● Directions
Skipping each picture, output the entries exactly as they stand below.

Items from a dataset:
#####

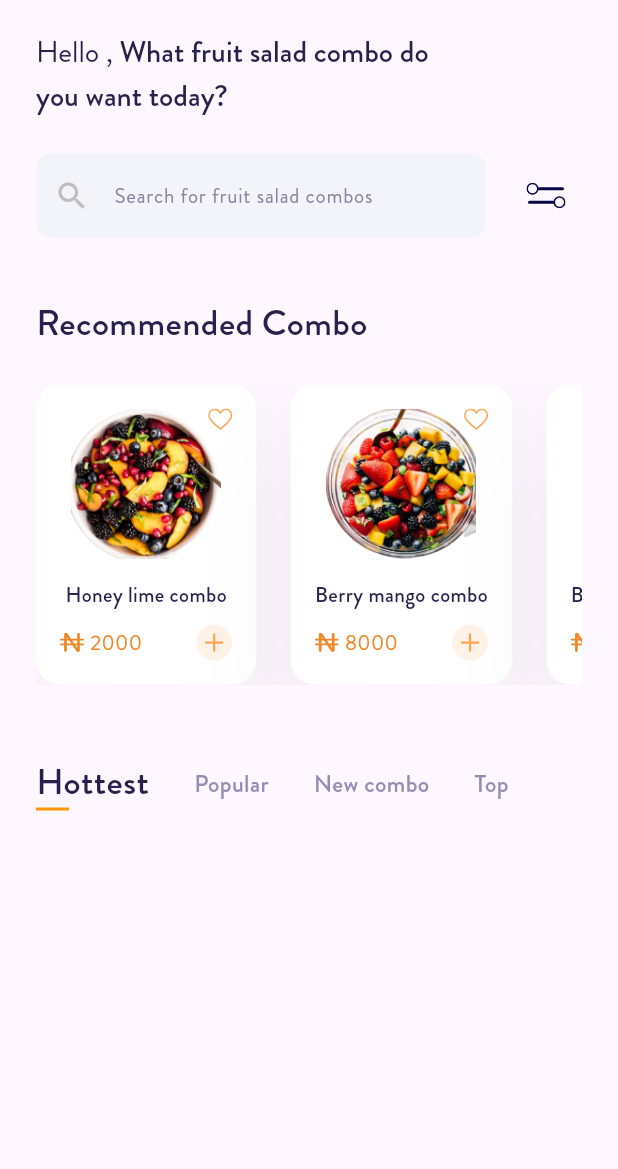
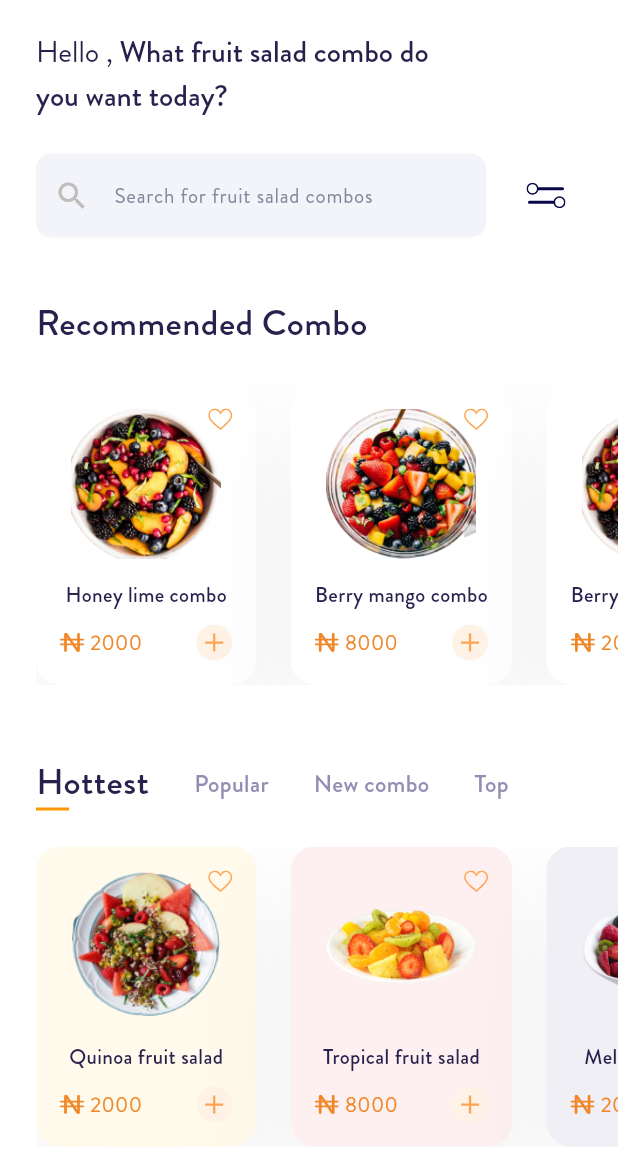
Before and after one commit to ridhoadtyaa/fruit_hub, a Flutter app: the HomeScreen screen opened directly, on a phone screen of 412 x 824 dp, the part 67-1236 px from its top. Run offline on Flutter 3.47's test engine with Material 3 defaults, Android fonts, the phone set to English and light mode, and no system bars; our stand-ins replace flutter_svg, shared_preferences; accounts and stored records are empty.

Commit message:
Add optional background color to Salad model and update SaladCard widget to use it; enhance HomeScreen with combo and salad menus

```diff
--- a/lib/models/salad_model.dart
+++ b/lib/models/salad_model.dart
@@ -1,11 +1,15 @@
+import 'package:flutter/material.dart';
+
 class Salad {
   final String name;
   final double price;
   final String image;
+  final Color? bgColor; // Optional property
 
   Salad({
     required this.name,
     required this.price,
     required this.image,
+    this.bgColor, // Optional parameter
   });
 }
--- a/lib/screens/home_screen.dart
+++ b/lib/screens/home_screen.dart
@@ -16,8 +16,47 @@ class HomeScreen extends StatelessWidget {
 
   @override
   Widget build(BuildContext context) {
+    final List<Salad> comboMenu = [
+      Salad(
+        name: 'Honey lime combo',
+        price: 2000,
+        image: 'assets/image/salad/combo1.png',
+      ),
+      Salad(
+        name: 'Berry mango combo',
+        price: 8000,
+        image: 'assets/image/salad/combo2.png',
+      ),
+      Salad(
+        name: 'Berry mango combo',
+        price: 2000,
+        image: 'assets/image/salad/combo1.png',
+      ),
+    ];
+
+    final List<Salad> saladMenu = [
+      Salad(
+          name: 'Quinoa fruit salad',
+          price: 2000,
+          image: 'assets/image/salad/hot1.png',
+          bgColor: const Color(0xFFFFFAEB)),
+      Salad(
+          name: 'Tropical fruit salad',
+          price: 8000,
+          image: 'assets/image/salad/hot2.png',
+          bgColor: const Color(0xFFFEF0F0)),
+      Salad(
+          name: 'Melon fruit salad',
+          price: 2000,
+          image: 'assets/image/salad/hot3.png',
+          bgColor: const Color(0xFFF1EFF6)),
+    ];
+
     return Scaffold(
+      backgroundColor: Colors.white,
+      resizeToAvoidBottomInset: false,
       appBar: AppBar(
+        backgroundColor: Colors.white,
         toolbarHeight: 65,
         automaticallyImplyLeading: false,
         leading: Padding(
@@ -48,8 +87,7 @@ class HomeScreen extends StatelessWidget {
         ],
       ),
       drawer: const CustomDrawer(),
-      body: Padding(
-        padding: const EdgeInsets.only(left: 24.0, right: 24.0),
+      body: SingleChildScrollView(
         child: Column(
           crossAxisAlignment: CrossAxisAlignment.start,
           children: [
@@ -62,7 +100,8 @@ class HomeScreen extends StatelessWidget {
                   return const Text('Error loading name');
                 } else {
                   final name = snapshot.data ?? 'Guest';
-                  return SizedBox(
+                  return Padding(
+                    padding: const EdgeInsets.only(left: 24.0, right: 24.0),
                     child: SizedBox(
                       width: MediaQuery.of(context).size.width * 0.7,
                       child: RichText(
@@ -90,7 +129,9 @@ class HomeScreen extends StatelessWidget {
               },
             ),
             const SizedBox(height: 24.0),
-            Row(
+            Padding(
+              padding: const EdgeInsets.only(left: 24.0, right: 24.0),
+              child: Row(
                 mainAxisAlignment: MainAxisAlignment.center,
                 children: [
                   const Expanded(
@@ -127,45 +168,51 @@ class HomeScreen extends StatelessWidget {
                   ),
                 ],
               ),
+            ),
             const SizedBox(height: 40.0),
-            const Text(
+            const Padding(
+              padding: EdgeInsets.only(left: 24.0, right: 24.0),
+              child: Text(
                 'Recommended Combo',
                 style: TextStyle(
                     fontSize: 24,
                     fontWeight: FontWeight.w500,
                     color: Color(0xFF27214D)),
               ),
+            ),
             const SizedBox(height: 24.0),
-            SingleChildScrollView(
-              scrollDirection: Axis.horizontal, // Scroll horizontal
+            Padding(
+              padding: const EdgeInsets.only(left: 24.0),
+              child: SingleChildScrollView(
+                scrollDirection: Axis.horizontal,
+                child: Container(
+                  color: Colors.white, // Tetapkan warna latar belakang
                   child: Row(
-                children: [
-                  SaladCard(
-                    salad: Salad(
-                      name: 'Honey lime combo',
-                      price: 2000,
-                      image: 'assets/image/salad/combo1.png',
+                    children: comboMenu
+                        .map((salad) => SaladCard(salad: salad))
+                        .toList(),
                   ),
                 ),
-                  SaladCard(
-                    salad: Salad(
-                      name: 'Berry mango combo',
-                      price: 8000,
-                      image: 'assets/image/salad/combo2.png',
-                    ),
-                  ),
-                  SaladCard(
-                    salad: Salad(
-                      name: 'Berry mango combo',
-                      price: 2000,
-                      image: 'assets/image/salad/combo1.png',
-                    ),
-                  ),
-                ],
               ),
             ),
             const SizedBox(height: 48.0),
-            const SelectableMenu()
+            const Padding(
+              padding: EdgeInsets.only(left: 24.0, right: 24.0),
+              child: SelectableMenu(),
+            ),
+            const SizedBox(height: 24.0),
+            Padding(
+              padding: const EdgeInsets.only(left: 24.0),
+              child: SingleChildScrollView(
+                scrollDirection: Axis.horizontal, // Scroll horizontal
+                child: Row(
+                  children: saladMenu
+                      .map((salad) => SaladCard(salad: salad))
+                      .toList(),
+                ),
+              ),
+            ),
+            const SizedBox(height: 24.0),
           ],
         ),
       ),
--- a/lib/widgets/salad_card.dart
+++ b/lib/widgets/salad_card.dart
@@ -5,14 +5,16 @@ import 'package:fruit_hub/models/salad_model.dart';
 class SaladCard extends StatelessWidget {
   final Salad salad;
 
-  const SaladCard({super.key, required this.salad});
+  final Color? bgColor;
+
+  const SaladCard({super.key, required this.salad, this.bgColor});
 
   @override
   Widget build(BuildContext context) {
     return Container(
         margin: const EdgeInsets.only(right: 23.0),
         decoration: BoxDecoration(
-          color: Colors.white,
+          color: salad.bgColor ?? Colors.white,
           borderRadius: BorderRadius.circular(16),
           boxShadow: [
             BoxShadow(
```
Lines whose indentation alone changed are shown as unchanged.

#####

● Answer to this problem
Before and after one commit to ridhoadtyaa/fruit_hub, a Flutter app: the HomeScreen screen opened directly, on a phone screen of 412 x 824 dp, the part 67-1236 px from its top. Run offline on Flutter 3.47's test engine with Material 3 defaults, Android fonts, the phone set to English and light mode, and no system bars; our stand-ins replace flutter_svg, shared_preferences; accounts and stored records are empty.

Commit message:
Add optional background color to Salad model and update SaladCard widget to use it; enhance HomeScreen with combo and salad menus

```diff
--- a/lib/models/salad_model.dart
+++ b/lib/models/salad_model.dart
@@ -1,11 +1,15 @@
+import 'package:flutter/material.dart';
+
 class Salad {
   final String name;
   final double price;
   final String image;
+  final Color? bgColor; // Optional property
 
   Salad({
     required this.name,
     required this.price,
     required this.image,
+    this.bgColor, // Optional parameter
   });
 }
--- a/lib/screens/home_screen.dart
+++ b/lib/screens/home_screen.dart
@@ -16,8 +16,47 @@ class HomeScreen extends StatelessWidget {
 
   @override
   Widget build(BuildContext context) {
+    final List<Salad> comboMenu = [
+      Salad(
+        name: 'Honey lime combo',
+        price: 2000,
+        image: 'assets/image/salad/combo1.png',
+      ),
+      Salad(
+        name: 'Berry mango combo',
+        price: 8000,
+        image: 'assets/image/salad/combo2.png',
+      ),
+      Salad(
+        name: 'Berry mango combo',
+        price: 2000,
+        image: 'assets/image/salad/combo1.png',
+      ),
+    ];
+
+    final List<Salad> saladMenu = [
+      Salad(
+          name: 'Quinoa fruit salad',
+          price: 2000,
+          image: 'assets/image/salad/hot1.png',
+          bgColor: const Color(0xFFFFFAEB)),
+      Salad(
+          name: 'Tropical fruit salad',
+          price: 8000,
+          image: 'assets/image/salad/hot2.png',
+          bgColor: const Color(0xFFFEF0F0)),
+      Salad(
+          name: 'Melon fruit salad',
+          price: 2000,
+          image: 'assets/image/salad/hot3.png',
+          bgColor: const Color(0xFFF1EFF6)),
+    ];
+
     return Scaffold(
+      backgroundColor: Colors.white,
+      resizeToAvoidBottomInset: false,
       appBar: AppBar(
+        backgroundColor: Colors.white,
         toolbarHeight: 65,
         automaticallyImplyLeading: false,
         leading: Padding(
@@ -48,8 +87,7 @@ class HomeScreen extends StatelessWidget {
         ],
       ),
       drawer: const CustomDrawer(),
-      body: Padding(
-        padding: const EdgeInsets.only(left: 24.0, right: 24.0),
+      body: SingleChildScrollView(
         child: Column(
           crossAxisAlignment: CrossAxisAlignment.start,
           children: [
@@ -62,7 +100,8 @@ class HomeScreen extends StatelessWidget {
                   return const Text('Error loading name');
                 } else {
                   final name = snapshot.data ?? 'Guest';
-                  return SizedBox(
+                  return Padding(
+                    padding: const EdgeInsets.only(left: 24.0, right: 24.0),
                     child: SizedBox(
                       width: MediaQuery.of(context).size.width * 0.7,
                       child: RichText(
@@ -90,7 +129,9 @@ class HomeScreen extends StatelessWidget {
               },
             ),
             const SizedBox(height: 24.0),
-            Row(
+            Padding(
+              padding: const EdgeInsets.only(left: 24.0, right: 24.0),
+              child: Row(
                 mainAxisAlignment: MainAxisAlignment.center,
                 children: [
                   const Expanded(
@@ -127,45 +168,51 @@ class HomeScreen extends StatelessWidget {
                   ),
                 ],
               ),
+            ),
             const SizedBox(height: 40.0),
-            const Text(
+            const Padding(
+              padding: EdgeInsets.only(left: 24.0, right: 24.0),
+              child: Text(
                 'Recommended Combo',
                 style: TextStyle(
                     fontSize: 24,
                     fontWeight: FontWeight.w500,
                     color: Color(0xFF27214D)),
               ),
+            ),
             const SizedBox(height: 24.0),
-            SingleChildScrollView(
-              scrollDirection: Axis.horizontal, // Scroll horizontal
+            Padding(
+              padding: const EdgeInsets.only(left: 24.0),
+              child: SingleChildScrollView(
+                scrollDirection: Axis.horizontal,
+                child: Container(
+                  color: Colors.white, // Tetapkan warna latar belakang
                   child: Row(
-                children: [
-                  SaladCard(
-                    salad: Salad(
-                      name: 'Honey lime combo',
-                      price: 2000,
-                      image: 'assets/image/salad/combo1.png',
+                    children: comboMenu
+                        .map((salad) => SaladCard(salad: salad))
+                        .toList(),
                   ),
                 ),
-                  SaladCard(
-                    salad: Salad(
-                      name: 'Berry mango combo',
-                      price: 8000,
-                      image: 'assets/image/salad/combo2.png',
-                    ),
-                  ),
-                  SaladCard(
-                    salad: Salad(
-                      name: 'Berry mango combo',
-                      price: 2000,
-                      image: 'assets/image/salad/combo1.png',
-                    ),
-                  ),
-                ],
               ),
             ),
             const SizedBox(height: 48.0),
-            const SelectableMenu()
+            const Padding(
+              padding: EdgeInsets.only(left: 24.0, right: 24.0),
+              child: SelectableMenu(),
+            ),
+            const SizedBox(height: 24.0),
+            Padding(
+              padding: const EdgeInsets.only(left: 24.0),
+              child: SingleChildScrollView(
+                scrollDirection: Axis.horizontal, // Scroll horizontal
+                child: Row(
+                  children: saladMenu
+                      .map((salad) => SaladCard(salad: salad))
+                      .toList(),
+                ),
+              ),
+            ),
+            const SizedBox(height: 24.0),
           ],
         ),
       ),
--- a/lib/widgets/salad_card.dart
+++ b/lib/widgets/salad_card.dart
@@ -5,14 +5,16 @@ import 'package:fruit_hub/models/salad_model.dart';
 class SaladCard extends StatelessWidget {
   final Salad salad;
 
-  const SaladCard({super.key, required this.salad});
+  final Color? bgColor;
+
+  const SaladCard({super.key, required this.salad, this.bgColor});
 
   @override
   Widget build(BuildContext context) {
     return Container(
         margin: const EdgeInsets.only(right: 23.0),
         decoration: BoxDecoration(
-          color: Colors.white,
+          color: salad.bgColor ?? Colors.white,
           borderRadius: BorderRadius.circular(16),
           boxShadow: [
             BoxShadow(
```
Lines whose indentation alone changed are shown as unchanged.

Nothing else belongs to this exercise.